| WHAT THE TASK ASKS |
Before copying, remove every picture, and then repeat all entries below precisely as written.

Stored records

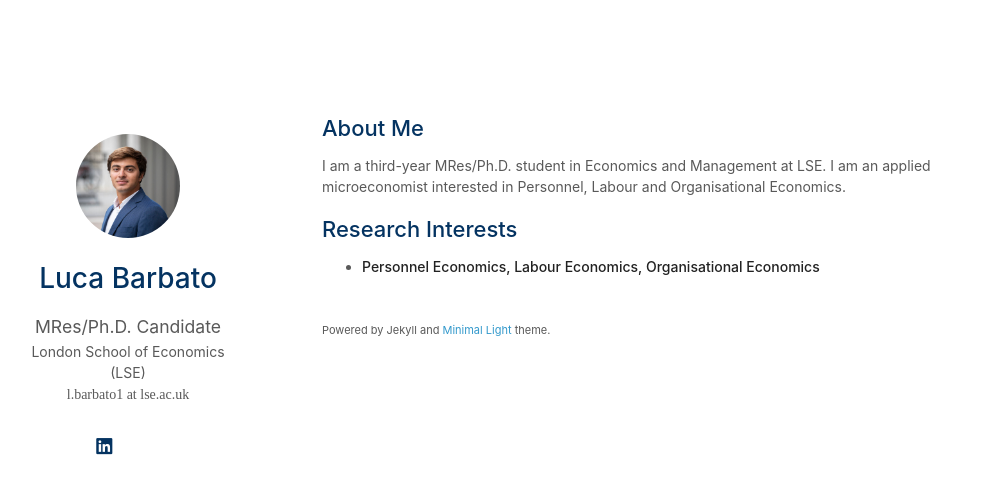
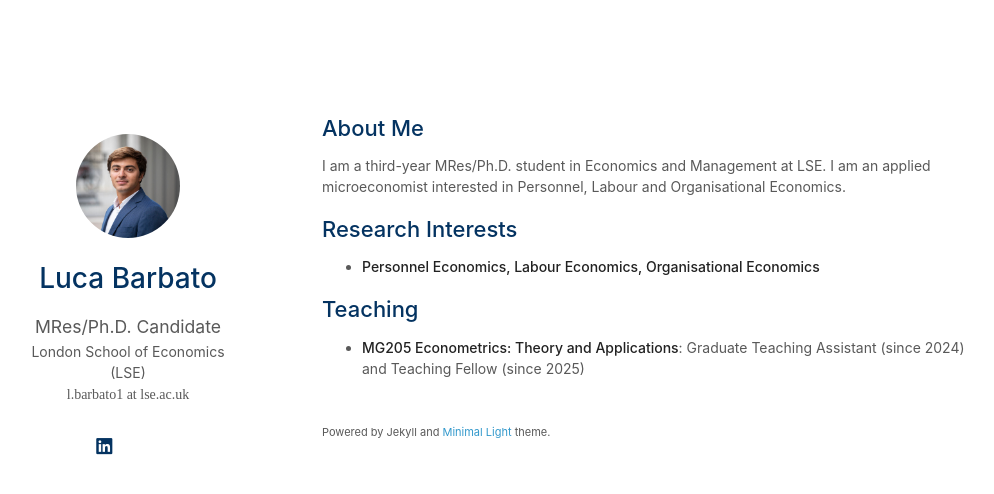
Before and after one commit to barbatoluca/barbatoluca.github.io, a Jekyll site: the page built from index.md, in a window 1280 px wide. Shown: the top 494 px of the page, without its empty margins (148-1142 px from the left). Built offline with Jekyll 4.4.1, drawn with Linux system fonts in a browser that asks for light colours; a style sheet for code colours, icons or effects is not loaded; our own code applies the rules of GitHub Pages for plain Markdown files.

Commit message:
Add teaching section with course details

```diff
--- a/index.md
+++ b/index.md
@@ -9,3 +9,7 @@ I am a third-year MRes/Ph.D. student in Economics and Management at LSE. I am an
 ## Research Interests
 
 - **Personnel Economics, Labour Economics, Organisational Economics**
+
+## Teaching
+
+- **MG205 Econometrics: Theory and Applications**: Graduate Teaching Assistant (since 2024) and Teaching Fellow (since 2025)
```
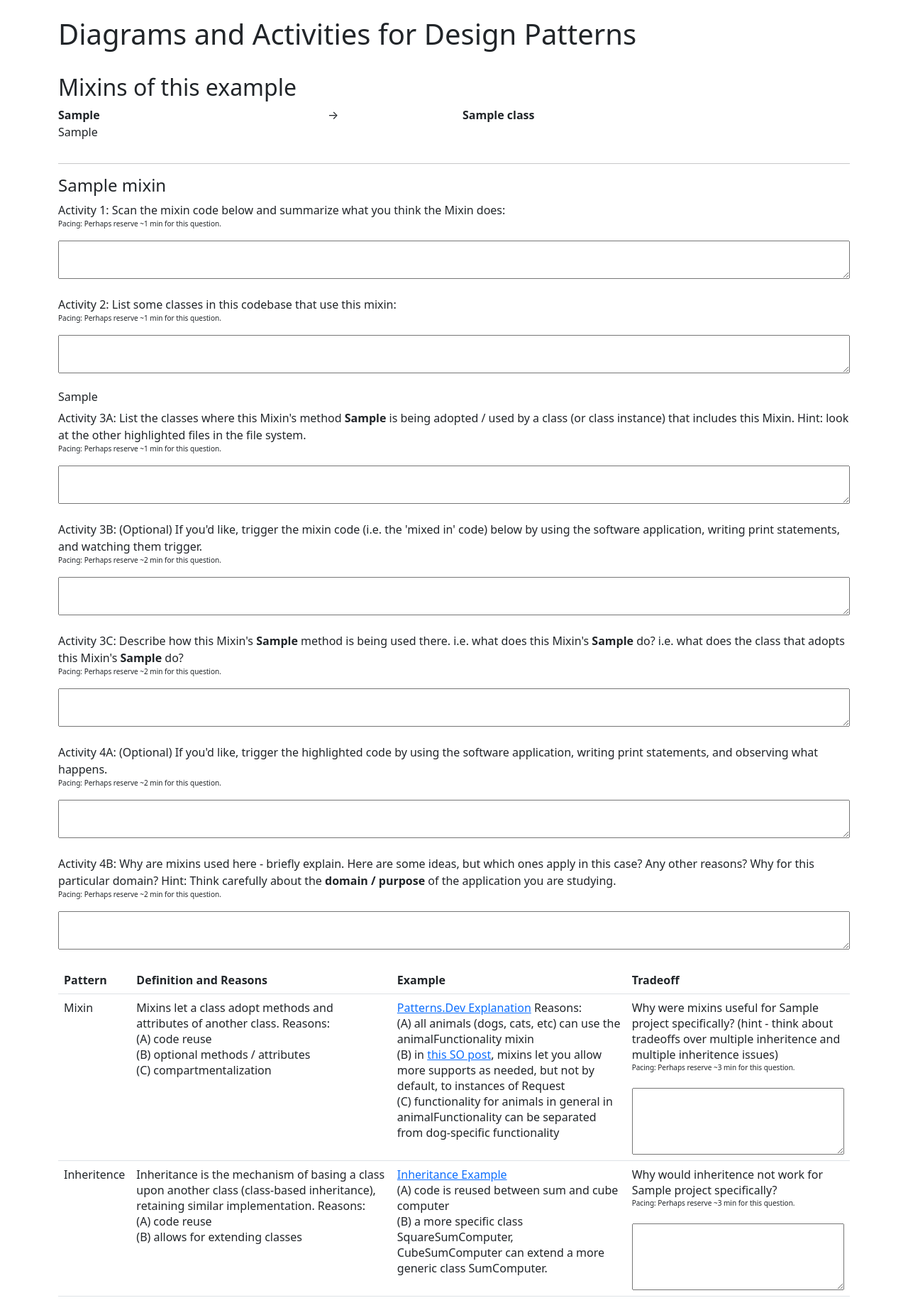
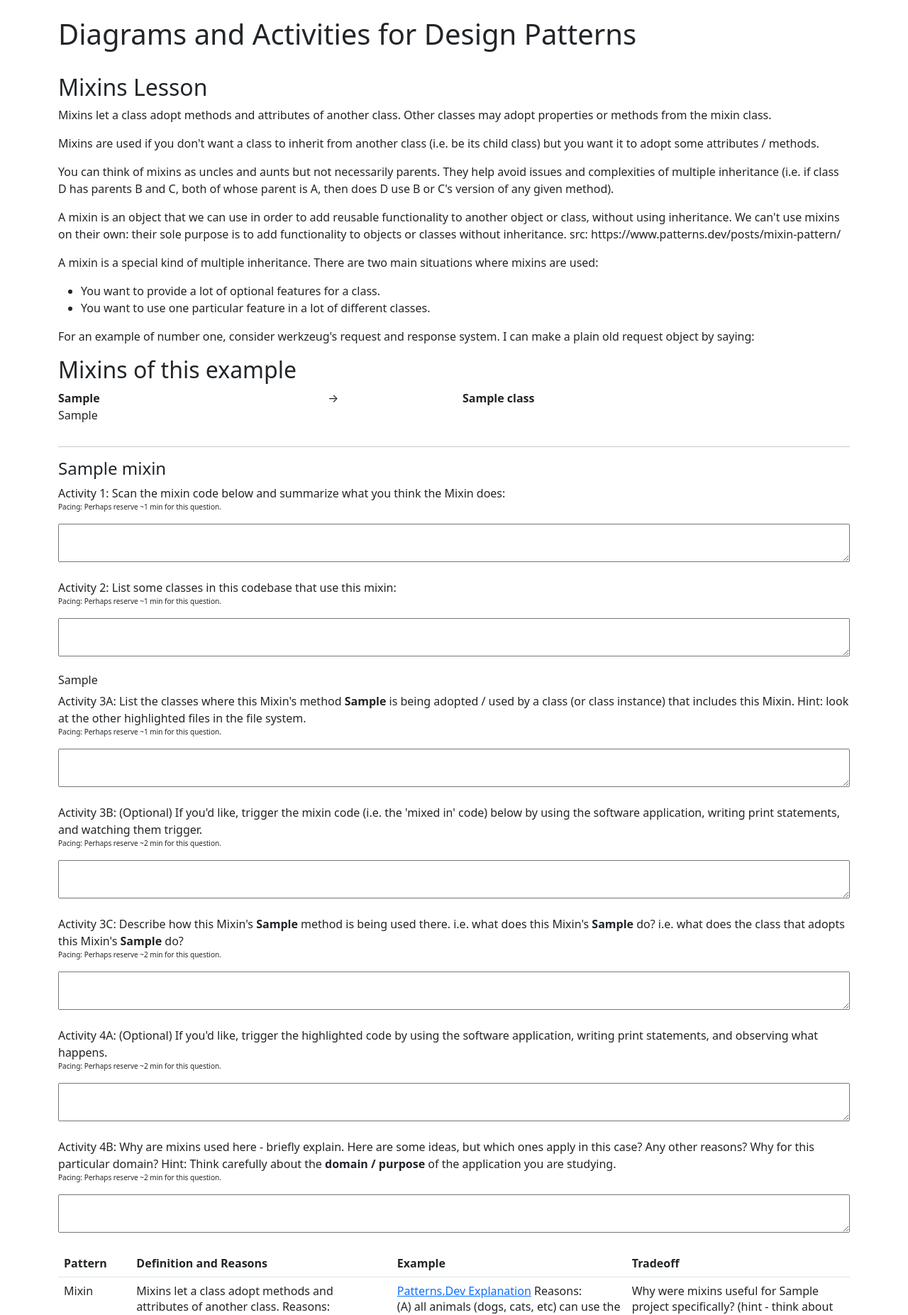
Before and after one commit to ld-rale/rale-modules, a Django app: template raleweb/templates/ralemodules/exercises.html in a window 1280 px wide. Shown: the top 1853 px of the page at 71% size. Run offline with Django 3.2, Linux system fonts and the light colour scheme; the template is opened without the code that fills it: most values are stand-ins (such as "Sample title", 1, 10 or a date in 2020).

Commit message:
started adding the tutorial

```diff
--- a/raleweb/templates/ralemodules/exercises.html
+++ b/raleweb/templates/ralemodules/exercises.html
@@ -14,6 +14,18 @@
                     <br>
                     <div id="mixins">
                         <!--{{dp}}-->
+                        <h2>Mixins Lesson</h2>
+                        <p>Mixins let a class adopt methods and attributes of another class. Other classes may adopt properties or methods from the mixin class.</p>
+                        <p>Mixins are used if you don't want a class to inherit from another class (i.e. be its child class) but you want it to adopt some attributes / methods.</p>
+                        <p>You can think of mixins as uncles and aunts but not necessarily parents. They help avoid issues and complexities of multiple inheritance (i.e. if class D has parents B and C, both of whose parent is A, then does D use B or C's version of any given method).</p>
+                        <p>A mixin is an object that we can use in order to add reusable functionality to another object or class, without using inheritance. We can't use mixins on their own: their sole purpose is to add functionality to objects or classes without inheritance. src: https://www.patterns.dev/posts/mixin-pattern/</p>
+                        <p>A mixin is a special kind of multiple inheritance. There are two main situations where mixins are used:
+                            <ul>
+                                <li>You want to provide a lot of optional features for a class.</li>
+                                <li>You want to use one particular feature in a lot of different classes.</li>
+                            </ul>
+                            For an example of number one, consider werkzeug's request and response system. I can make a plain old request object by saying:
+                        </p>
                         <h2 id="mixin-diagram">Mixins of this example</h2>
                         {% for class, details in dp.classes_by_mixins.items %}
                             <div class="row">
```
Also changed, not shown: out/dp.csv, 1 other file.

| SOLUTION TO THE EXERCISE |
Before and after one commit to barbatoluca/barbatoluca.github.io, a Jekyll site: the page built from index.md, in a window 1280 px wide. Shown: the top 494 px of the page, without its empty margins (148-1142 px from the left). Built offline with Jekyll 4.4.1, drawn with Linux system fonts in a browser that asks for light colours; a style sheet for code colours, icons or effects is not loaded; our own code applies the rules of GitHub Pages for plain Markdown files.

Commit message:
Add teaching section with course details

```diff
--- a/index.md
+++ b/index.md
@@ -9,3 +9,7 @@ I am a third-year MRes/Ph.D. student in Economics and Management at LSE. I am an
 ## Research Interests
 
 - **Personnel Economics, Labour Economics, Organisational Economics**
+
+## Teaching
+
+- **MG205 Econometrics: Theory and Applications**: Graduate Teaching Assistant (since 2024) and Teaching Fellow (since 2025)
```
Before and after one commit to ld-rale/rale-modules, a Django app: template raleweb/templates/ralemodules/exercises.html in a window 1280 px wide. Shown: the top 1853 px of the page at 71% size. Run offline with Django 3.2, Linux system fonts and the light colour scheme; the template is opened without the code that fills it: most values are stand-ins (such as "Sample title", 1, 10 or a date in 2020).

Commit message:
started adding the tutorial

```diff
--- a/raleweb/templates/ralemodules/exercises.html
+++ b/raleweb/templates/ralemodules/exercises.html
@@ -14,6 +14,18 @@
                     <br>
                     <div id="mixins">
                         <!--{{dp}}-->
+                        <h2>Mixins Lesson</h2>
+                        <p>Mixins let a class adopt methods and attributes of another class. Other classes may adopt properties or methods from the mixin class.</p>
+                        <p>Mixins are used if you don't want a class to inherit from another class (i.e. be its child class) but you want it to adopt some attributes / methods.</p>
+                        <p>You can think of mixins as uncles and aunts but not necessarily parents. They help avoid issues and complexities of multiple inheritance (i.e. if class D has parents B and C, both of whose parent is A, then does D use B or C's version of any given method).</p>
+                        <p>A mixin is an object that we can use in order to add reusable functionality to another object or class, without using inheritance. We can't use mixins on their own: their sole purpose is to add functionality to objects or classes without inheritance. src: https://www.patterns.dev/posts/mixin-pattern/</p>
+                        <p>A mixin is a special kind of multiple inheritance. There are two main situations where mixins are used:
+                            <ul>
+                                <li>You want to provide a lot of optional features for a class.</li>
+                                <li>You want to use one particular feature in a lot of different classes.</li>
+                            </ul>
+                            For an example of number one, consider werkzeug's request and response system. I can make a plain old request object by saying:
+                        </p>
                         <h2 id="mixin-diagram">Mixins of this example</h2>
                         {% for class, details in dp.classes_by_mixins.items %}
                             <div class="row">
```
Also changed, not shown: out/dp.csv, 1 other file.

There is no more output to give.